26 May The new normals: capturing the learning
What we are learning right now is priceless, but are we capturing it?
writes Ben Lee.
Local public services have been operating at (or even beyond) the limits of their tolerance for more than 80 days, revealing strength points and weak points in ways we rarely see. This learning generated over the past three months has immense value for the future. Where it can be curated and disseminated to inform future policy and practice it will accelerate public service modernisation on a scale dwarfing decades of improvement programmes.
The speed and adaptiveness shown by public services – in shielding the vulnerable, supporting businesses and moving some of their own staff to homeworking – has been astonishing. Challenges which frustrated professionals and communities for years have seemingly melted away.
- Relocating staff of entire sites to remote homeworking over single weekends
- Creating whole new cycle networks and pedestrian zones in days
- Business intelligence teams joining-up multiple resident datasets to identify the vulnerable

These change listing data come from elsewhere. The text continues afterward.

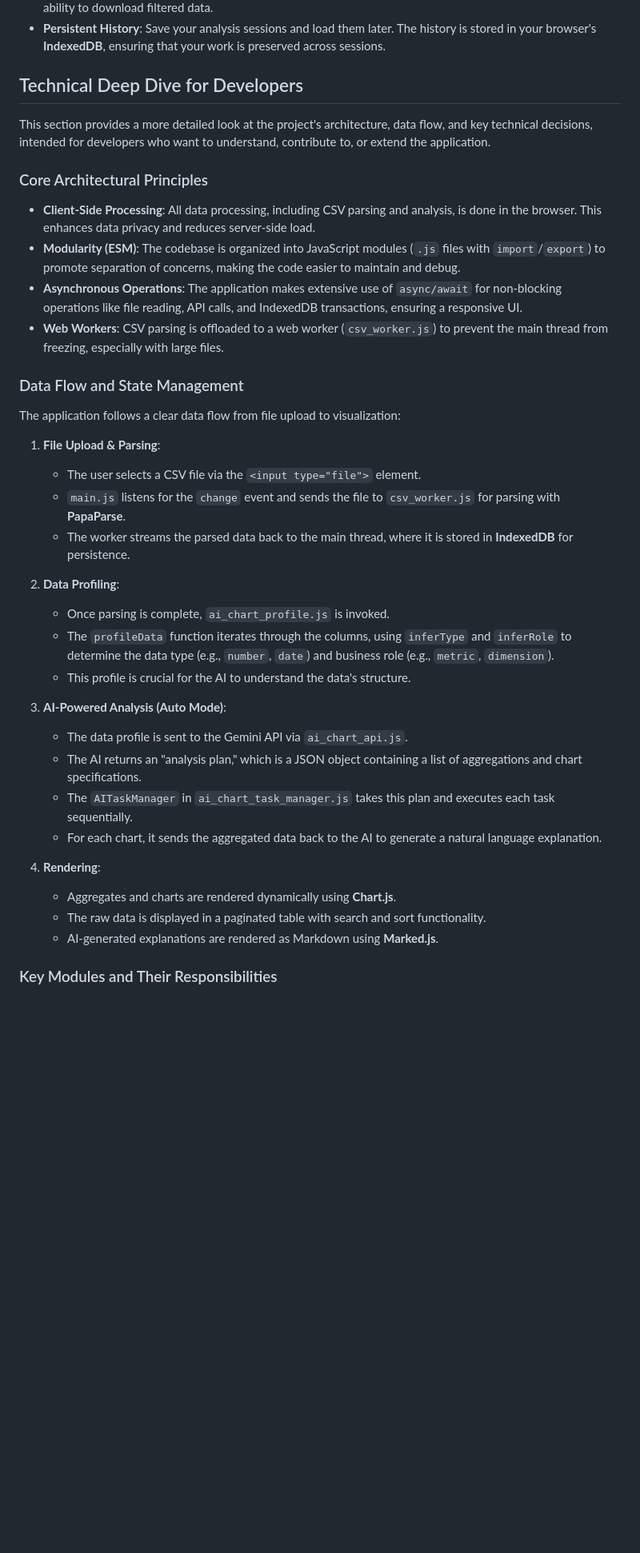
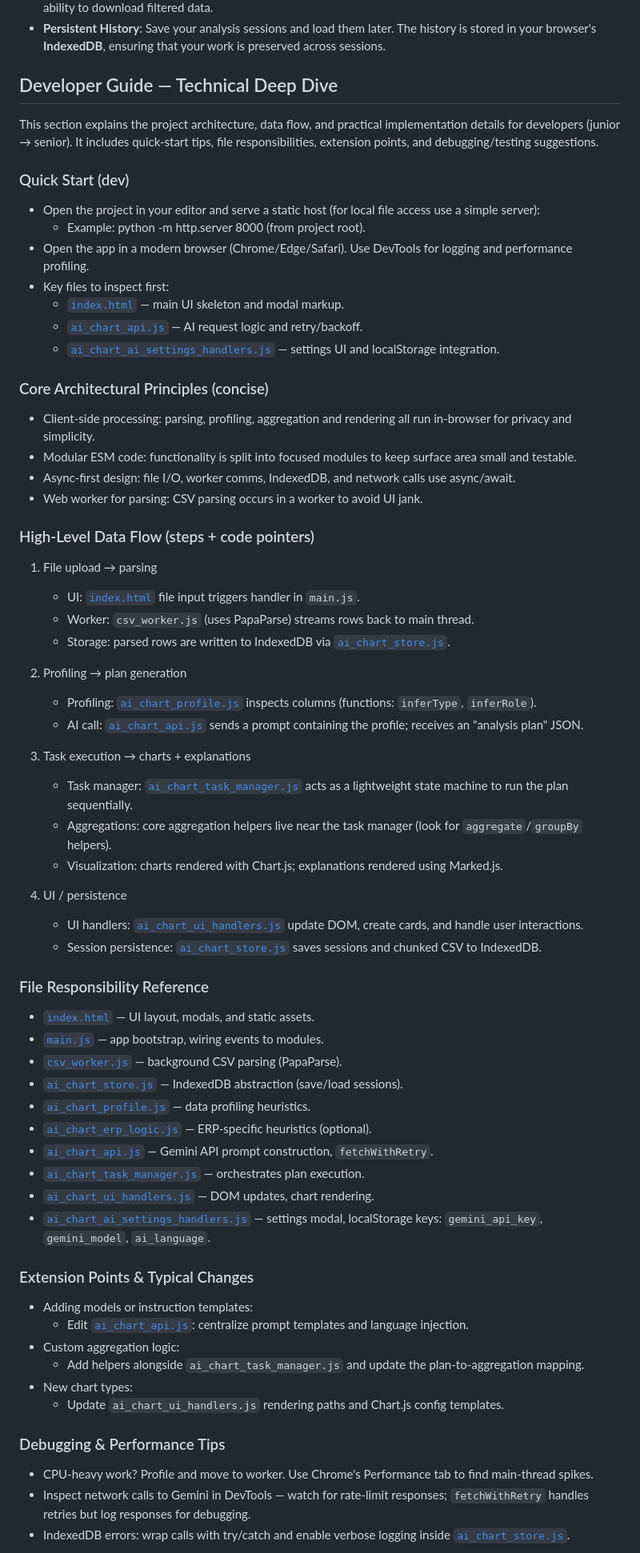
Before and after one commit to yapweijun1996/AI-CSV-Chart, a Markdown page: README.md, the part around the change printed below. Shown: that part at 80% size. Drawn GitHub-style; blank space fills up the shorter version.

```diff
--- a/README.md
+++ b/README.md
@@ -12,41 +12,66 @@ This is a powerful, client-side CSV analysis tool that allows you to upload a CS
 -   **Comprehensive Data Table**: View the raw data in a searchable and sortable table with pagination and the ability to download filtered data.
 -   **Persistent History**: Save your analysis sessions and load them later. The history is stored in your browser's **IndexedDB**, ensuring that your work is preserved across sessions.
 
-## Technical Deep Dive for Developers
+## Developer Guide — Technical Deep Dive
 
-This section provides a more detailed look at the project's architecture, data flow, and key technical decisions, intended for developers who want to understand, contribute to, or extend the application.
+This section explains the project architecture, data flow, and practical implementation details for developers (junior → senior). It includes quick-start tips, file responsibilities, extension points, and debugging/testing suggestions.
 
-### Core Architectural Principles
+### Quick Start (dev)
+- Open the project in your editor and serve a static host (for local file access use a simple server):
+  - Example: python -m http.server 8000 (from project root).
+- Open the app in a modern browser (Chrome/Edge/Safari). Use DevTools for logging and performance profiling.
+- Key files to inspect first:
+  - [`index.html`](index.html:1) — main UI skeleton and modal markup.
+  - [`ai_chart_api.js`](ai_chart_api.js:1) — AI request logic and retry/backoff.
+  - [`ai_chart_ai_settings_handlers.js`](ai_chart_ai_settings_handlers.js:1) — settings UI and localStorage integration.
 
--   **Client-Side Processing**: All data processing, including CSV parsing and analysis, is done in the browser. This enhances data privacy and reduces server-side load.
--   **Modularity (ESM)**: The codebase is organized into JavaScript modules (`.js` files with `import`/`export`) to promote separation of concerns, making the code easier to maintain and debug.
--   **Asynchronous Operations**: The application makes extensive use of `async/await` for non-blocking operations like file reading, API calls, and IndexedDB transactions, ensuring a responsive UI.
--   **Web Workers**: CSV parsing is offloaded to a web worker (`csv_worker.js`) to prevent the main thread from freezing, especially with large files.
+### Core Architectural Principles (concise)
+- Client-side processing: parsing, profiling, aggregation and rendering all run in-browser for privacy and simplicity.
+- Modular ESM code: functionality is split into focused modules to keep surface area small and testable.
+- Async-first design: file I/O, worker comms, IndexedDB, and network calls use async/await.
+- Web worker for parsing: CSV parsing occurs in a worker to avoid UI jank.
 
-### Data Flow and State Management
+### High-Level Data Flow (steps + code pointers)
+1. File upload → parsing
+   - UI: [`index.html`](index.html:1) file input triggers handler in `main.js`.
+   - Worker: `csv_worker.js` (uses PapaParse) streams rows back to main thread.
+   - Storage: parsed rows are written to IndexedDB via [`ai_chart_store.js`](ai_chart_store.js:1).
 
-The application follows a clear data flow from file upload to visualization:
+2. Profiling → plan generation
+   - Profiling: [`ai_chart_profile.js`](ai_chart_profile.js:1) inspects columns (functions: `inferType`, `inferRole`).
+   - AI call: [`ai_chart_api.js`](ai_chart_api.js:1) sends a prompt containing the profile; receives an "analysis plan" JSON.
 
-1.  **File Upload & Parsing**:
-    -   The user selects a CSV file via the `<input type="file">` element.
-    -   `main.js` listens for the `change` event and sends the file to `csv_worker.js` for parsing with **PapaParse**.
-    -   The worker streams the parsed data back to the main thread, where it is stored in **IndexedDB** for persistence.
+3. Task execution → charts + explanations
+   - Task manager: [`ai_chart_task_manager.js`](ai_chart_task_manager.js:1) acts as a lightweight state machine to run the plan sequentially.
+   - Aggregations: core aggregation helpers live near the task manager (look for `aggregate`/`groupBy` helpers).
+   - Visualization: charts rendered with Chart.js; explanations rendered using Marked.js.
 
-2.  **Data Profiling**:
-    -   Once parsing is complete, `ai_chart_profile.js` is invoked.
-    -   The `profileData` function iterates through the columns, using `inferType` and `inferRole` to determine the data type (e.g., `number`, `date`) and business role (e.g., `metric`, `dimension`).
-    -   This profile is crucial for the AI to understand the data's structure.
+4. UI / persistence
+   - UI handlers: [`ai_chart_ui_handlers.js`](ai_chart_ui_handlers.js:1) update DOM, create cards, and handle user interactions.
+   - Session persistence: [`ai_chart_store.js`](ai_chart_store.js:1) saves sessions and chunked CSV to IndexedDB.
 
-3.  **AI-Powered Analysis (Auto Mode)**:
-    -   The data profile is sent to the Gemini API via `ai_chart_api.js`.
-    -   The AI returns an "analysis plan," which is a JSON object containing a list of aggregations and chart specifications.
-    -   The `AITaskManager` in `ai_chart_task_manager.js` takes this plan and executes each task sequentially.
-    -   For each chart, it sends the aggregated data back to the AI to generate a natural language explanation.
+### File Responsibility Reference
+- [`index.html`](index.html:1) — UI layout, modals, and static assets.
+- [`main.js`](main.js:1) — app bootstrap, wiring events to modules.
+- [`csv_worker.js`](csv_worker.js:1) — background CSV parsing (PapaParse).
+- [`ai_chart_store.js`](ai_chart_store.js:1) — IndexedDB abstraction (save/load sessions).
+- [`ai_chart_profile.js`](ai_chart_profile.js:1) — data profiling heuristics.
+- [`ai_chart_erp_logic.js`](ai_chart_erp_logic.js:1) — ERP-specific heuristics (optional).
+- [`ai_chart_api.js`](ai_chart_api.js:1) — Gemini API prompt construction, `fetchWithRetry`.
+- [`ai_chart_task_manager.js`](ai_chart_task_manager.js:1) — orchestrates plan execution.
+- [`ai_chart_ui_handlers.js`](ai_chart_ui_handlers.js:1) — DOM updates, chart rendering.
+- [`ai_chart_ai_settings_handlers.js`](ai_chart_ai_settings_handlers.js:1) — settings modal, localStorage keys: `gemini_api_key`, `gemini_model`, `ai_language`.
 
-4.  **Rendering**:
-    -   Aggregates and charts are rendered dynamically using **Chart.js**.
-    -   The raw data is displayed in a paginated table with search and sort functionality.
-    -   AI-generated explanations are rendered as Markdown using **Marked.js**.
+### Extension Points & Typical Changes
+- Adding models or instruction templates:
+  - Edit [`ai_chart_api.js`](ai_chart_api.js:1): centralize prompt templates and language injection.
+- Custom aggregation logic:
+  - Add helpers alongside `ai_chart_task_manager.js` and update the plan-to-aggregation mapping.
+- New chart types:
+  - Update `ai_chart_ui_handlers.js` rendering paths and Chart.js config templates.
 
-### Key Modules and Their Responsibilities
+### Debugging & Performance Tips
+- CPU-heavy work? Profile and move to worker. Use Chrome's Performance tab to find main-thread spikes.
+- Inspect network calls to Gemini in DevTools — watch for rate-limit responses; `fetchWithRetry` handles retries but log responses for debugging.
+- IndexedDB errors: wrap calls with try/catch and enable verbose logging inside [`ai_chart_store.js`](ai_chart_store.js:1).
 
```
Also changed, not shown: other parts of README.md (+21 -7 lines).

- Re-deploying and re-training frontline staff to work on brand-new shielding helpdesks
- Implementing video-calls for regulatory site visits like building regs inspections
- Repurposing public library 3D printers and Makerspaces to produce clinical PPE
There is also learning in what has not worked; laptops that could not be used remotely, resilience plans based on incidents lasting days not months, mailing lists covering only a fraction of local firms.
No-one working today has worked through anything like this and we hope we never do again. That also means we may never have a chance like this to learn from seeing systems at the limits of tolerance. The obvious risk is the pressure of events prevents learning structures being put in place. This is an area in which Shared Intelligence can help. For us ‘best practice’ is an illusory simplification. The best organisations learn as they go, share learning, build on past experience and learn from others. This requires structures to capture lessons, apply action learning principles and foster peer learning.
We understand how learning can be captured through behaviours and with tools. We have been using shared online spaces and collaborative tools to enable elected members and officers to capture and develop ideas. We have used short bursts of action learning in person and online to reflect on what worked or failed, unpick challenges, cement learning into practice, and explain learning to others.
A learning process
There is a real opportunity to use the immediate COVID-19 response to learn for the long term e.g.:
- Lists of small businesses could become new systems for local market intelligence.
- Data-led shielding projects could be the basis for the next generation of adult care.
- Collaborations built in urgency could become goal-orientated partnerships for the future.
We believe a learning framework for local public services can begin with these questions:
- Is space being created to reflect on learning, what is working, and to cement behaviours?
- Is rapidly gathered data (SMEs, shielding, community infrastructure) being used to build lasting systems? Are the individuals doing this being nurtured and given formal roles?
- Are goal-focused joint-working arrangements being crystallised into new forms of governance?
- Are failures at pressure points being used to identify how to strengthen and build resilience?
- Are successes being dismantled to understand how they work and how to replicate?
Pingback:The new normals: not just one new normal.. – Shared IntelligencePosted at 13:34h, 02 June
[…] Also, at the front of our minds is that no-one working today has worked through anything like the crisis we are currently in. We are all learning what to do. Besides patience and humility, most of all this means that any activity we are engaged in is as much about learning, as it is about deciding. We can do this by structuring discussion around action learning principles and enabling those we work with to remain connected as peer learning networks (see our paper on capturing the learning). […]